“The more attention we pay to it, the worse it gets!” whispers terrified young mom Kristi (Sprague Grayden) in PA2, the inevitable sequel to the micro-budget word-of-mouth hit that made such a splash last year.
The ‘it’ she refers to isn’t the Saw franchise or The X Factor, but the same malignant spook that pestered Micah Sloat and Katie Featherston in Oren Peli’s original.
This time, though, it is after Kristi’s son Hunter, an adorable toddler whose well-appointed nursery becomes the focus for all sorts of inexplicable shenanigans in Tod Williams’ (The Door In The Floor) better-than-you’d-expect follow-up.
That Sloat and Featherston are part of its cast tips the wink early that what we’re actually watching is a prequel to Peli’s film.
That said, it might just as easily qualify as a remake, Williams using the same shock tactics, lengthy static shots and eerie night-vision visuals that creeped us out 11 months ago.
Returning home one day to a ransacked house, Kristi and older husband Daniel (Brian Boland) install a battery of CCTV cameras that become our timecoded eyes and ears.
Conveniently, they also get a camcorder that always seems to be on to shoot the scary stuff Big Brother can’t cover.
Not that there’s much of that in the movie’s dull first half, a mysteriously ambulant pool cleaning machine and a rogue saucepan being the only untoward elements for what feels like an age.
But around the midpoint, Williams springs his first big jack-in-the-box surprise, a welcome game-changer that cranks the story up a notch into a more rewarding strata of sustained hysteria.
It helps that there is more at stake this time around, Boland having a teenage daughter, a Mexican maid and a loyal Alsatian to look out for as well as his wife and tot.
Co-writers Michael R Perry, Christopher Landon and Tom Pabst, meanwhile, adeptly tap into a host of middle-class anxieties, among them the fear of home invasion and the nightmare of an unattended infant being home alone.
Armed with a significantly bigger budget than Peli’s paltry $15,000, Williams also makes judicious use of special effects in moments showing characters at the mercy of an irresistible invisible force.
In short, Activity 2 is no Book Of Shadows to its predecessor’s Blair Witch. But at root, it’s essentially a reprise that, in attempting to give its unseen antagonist a backstory and a motive, robs it of much of its chilling ambiguity.

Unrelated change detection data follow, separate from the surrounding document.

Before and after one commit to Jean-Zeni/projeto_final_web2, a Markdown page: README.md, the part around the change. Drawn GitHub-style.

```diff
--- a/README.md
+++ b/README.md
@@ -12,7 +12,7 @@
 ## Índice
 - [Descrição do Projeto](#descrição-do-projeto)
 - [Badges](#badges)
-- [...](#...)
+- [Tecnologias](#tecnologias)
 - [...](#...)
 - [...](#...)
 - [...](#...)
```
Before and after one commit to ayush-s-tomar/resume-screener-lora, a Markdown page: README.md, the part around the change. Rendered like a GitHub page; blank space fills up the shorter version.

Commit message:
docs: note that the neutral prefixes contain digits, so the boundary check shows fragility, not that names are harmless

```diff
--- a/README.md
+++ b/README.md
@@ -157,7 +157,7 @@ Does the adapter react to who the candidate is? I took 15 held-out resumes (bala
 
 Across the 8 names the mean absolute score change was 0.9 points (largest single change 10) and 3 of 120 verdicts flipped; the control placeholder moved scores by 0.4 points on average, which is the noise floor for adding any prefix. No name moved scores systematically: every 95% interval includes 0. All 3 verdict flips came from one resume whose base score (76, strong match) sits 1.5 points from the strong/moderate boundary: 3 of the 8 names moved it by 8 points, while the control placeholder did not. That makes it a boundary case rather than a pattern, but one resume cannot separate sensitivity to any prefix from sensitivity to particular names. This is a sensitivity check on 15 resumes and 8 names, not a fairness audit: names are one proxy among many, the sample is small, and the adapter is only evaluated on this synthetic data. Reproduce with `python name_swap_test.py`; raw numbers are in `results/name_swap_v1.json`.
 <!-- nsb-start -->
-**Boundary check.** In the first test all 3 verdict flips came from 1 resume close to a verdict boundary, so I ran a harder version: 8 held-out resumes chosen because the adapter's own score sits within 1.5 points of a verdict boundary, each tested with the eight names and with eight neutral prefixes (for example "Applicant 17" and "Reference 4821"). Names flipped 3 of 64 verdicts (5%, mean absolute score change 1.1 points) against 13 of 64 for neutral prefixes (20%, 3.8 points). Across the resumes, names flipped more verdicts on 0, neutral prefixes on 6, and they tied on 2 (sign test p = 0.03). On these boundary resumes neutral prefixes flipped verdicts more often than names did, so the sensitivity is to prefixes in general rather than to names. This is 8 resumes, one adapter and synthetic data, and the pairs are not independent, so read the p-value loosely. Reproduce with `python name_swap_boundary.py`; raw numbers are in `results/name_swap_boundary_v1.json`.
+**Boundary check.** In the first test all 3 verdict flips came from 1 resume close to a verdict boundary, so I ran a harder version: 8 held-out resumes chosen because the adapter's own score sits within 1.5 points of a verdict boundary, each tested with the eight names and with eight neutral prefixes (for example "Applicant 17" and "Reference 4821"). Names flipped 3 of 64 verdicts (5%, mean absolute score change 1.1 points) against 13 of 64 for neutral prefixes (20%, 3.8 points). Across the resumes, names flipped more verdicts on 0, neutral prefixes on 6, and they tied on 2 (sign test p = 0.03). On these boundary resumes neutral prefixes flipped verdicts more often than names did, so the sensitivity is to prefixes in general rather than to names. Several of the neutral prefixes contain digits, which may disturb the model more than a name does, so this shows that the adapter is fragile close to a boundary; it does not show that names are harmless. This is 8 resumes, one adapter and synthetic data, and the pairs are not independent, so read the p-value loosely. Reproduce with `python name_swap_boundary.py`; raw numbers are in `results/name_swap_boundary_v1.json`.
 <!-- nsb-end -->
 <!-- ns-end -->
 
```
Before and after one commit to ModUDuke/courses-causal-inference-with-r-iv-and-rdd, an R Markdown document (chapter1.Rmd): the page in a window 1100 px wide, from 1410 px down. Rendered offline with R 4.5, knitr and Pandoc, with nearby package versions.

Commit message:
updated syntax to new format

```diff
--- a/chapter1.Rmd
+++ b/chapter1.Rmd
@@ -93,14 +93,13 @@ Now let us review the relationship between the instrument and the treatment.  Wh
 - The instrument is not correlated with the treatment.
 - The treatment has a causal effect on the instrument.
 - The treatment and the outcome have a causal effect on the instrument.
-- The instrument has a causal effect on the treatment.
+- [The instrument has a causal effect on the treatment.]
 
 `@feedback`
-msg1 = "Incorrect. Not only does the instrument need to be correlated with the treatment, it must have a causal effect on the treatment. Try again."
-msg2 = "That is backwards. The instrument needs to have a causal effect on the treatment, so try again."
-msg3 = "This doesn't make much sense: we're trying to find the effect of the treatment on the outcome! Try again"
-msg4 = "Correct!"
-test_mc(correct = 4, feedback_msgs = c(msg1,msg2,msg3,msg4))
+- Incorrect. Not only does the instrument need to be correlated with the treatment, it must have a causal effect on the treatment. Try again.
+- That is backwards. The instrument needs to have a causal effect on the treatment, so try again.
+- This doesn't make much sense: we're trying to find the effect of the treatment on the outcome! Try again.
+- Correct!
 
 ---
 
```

Those seeking answers to the questions left dangling last year will get some satisfaction. Those hoping to be blown away all over again by another cult horror sensation will not. All the same, you’ll be double-checking the doors when you get home.